“I do hope that we can come together in centering ourselves in what the children need,” said Chloe Bowman. “Twenty percent of the kids in this valley, that are not white, that are not the main narrative, that are not represented, need us to put our efforts together. It’s quite simple. I support Leslie and am so happy to be in a room with someone so passionate about children, so thank you.”

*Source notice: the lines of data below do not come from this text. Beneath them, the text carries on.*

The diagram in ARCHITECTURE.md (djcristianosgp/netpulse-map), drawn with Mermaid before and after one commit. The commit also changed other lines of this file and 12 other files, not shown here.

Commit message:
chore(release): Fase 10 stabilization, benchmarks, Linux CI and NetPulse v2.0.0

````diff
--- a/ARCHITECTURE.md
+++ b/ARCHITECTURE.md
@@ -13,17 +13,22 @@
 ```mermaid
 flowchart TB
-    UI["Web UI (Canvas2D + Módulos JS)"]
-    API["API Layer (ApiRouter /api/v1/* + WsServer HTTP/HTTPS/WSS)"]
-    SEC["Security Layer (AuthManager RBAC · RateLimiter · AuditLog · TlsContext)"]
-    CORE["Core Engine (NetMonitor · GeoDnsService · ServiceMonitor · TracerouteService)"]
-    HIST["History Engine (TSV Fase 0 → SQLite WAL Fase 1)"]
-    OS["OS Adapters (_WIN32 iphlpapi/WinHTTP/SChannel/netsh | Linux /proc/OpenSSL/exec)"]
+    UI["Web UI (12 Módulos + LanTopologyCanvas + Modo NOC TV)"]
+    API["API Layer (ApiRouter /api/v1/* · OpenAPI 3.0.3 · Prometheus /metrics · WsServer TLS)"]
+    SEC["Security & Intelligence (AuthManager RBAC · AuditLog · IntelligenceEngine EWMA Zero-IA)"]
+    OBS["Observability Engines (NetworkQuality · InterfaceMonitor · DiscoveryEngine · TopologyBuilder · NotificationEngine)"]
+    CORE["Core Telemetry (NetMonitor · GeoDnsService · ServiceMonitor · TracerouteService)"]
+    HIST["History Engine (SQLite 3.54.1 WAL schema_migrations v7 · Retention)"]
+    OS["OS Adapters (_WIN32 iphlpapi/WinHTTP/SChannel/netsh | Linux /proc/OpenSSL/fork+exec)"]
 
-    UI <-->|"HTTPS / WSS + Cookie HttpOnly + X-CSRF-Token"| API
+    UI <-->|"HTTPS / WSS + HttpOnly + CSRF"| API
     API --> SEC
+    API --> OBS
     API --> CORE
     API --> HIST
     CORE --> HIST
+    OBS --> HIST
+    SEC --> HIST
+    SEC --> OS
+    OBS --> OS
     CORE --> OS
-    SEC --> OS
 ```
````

“Racial differences are nothing to fear,” said Kelly Jo Clark. “Just as learning differences are nothing to fear and gender differences are nothing to fear…Empathy is nothing to be feared. Empathy is a critical human trait and is what will help get us through hard times and division. When you feel the hurt of others, don’t let it scare you, let it propel you into making the world a better place.”
“My children are half Indian in a school of mostly white students,” said Danica Ramgoolam. “Our experience with the teachers and culture at CBCS so far has been positive. This school has done so much to create a sense of belonging and inclusion for them.”
Kimberly Yedellon addressed those who wondered if just being nice could be enough, instead of being made to feel bad about their whiteness. “I appreciate that question and I appreciate that perspective and I appreciate niceness,” she said. “But I have to say that niceness has not been enough for my daughter to have teachers who have the same skin color as her, niceness has not been enough that she hasn’t been called the n word by her classmates. Niceness has not saved her from deciding to cut off her giant glorious Afro because it would probably maybe hopefully stop kids from putting their hands on it. It hasn’t been enough. It’s appreciated and I care and I understand where that’s coming from, I truly do and there is gratitude for that, but it’s not enough.”

Support for the CRT ban
Many parents still spoke of their concerns for the district’s current curriculum.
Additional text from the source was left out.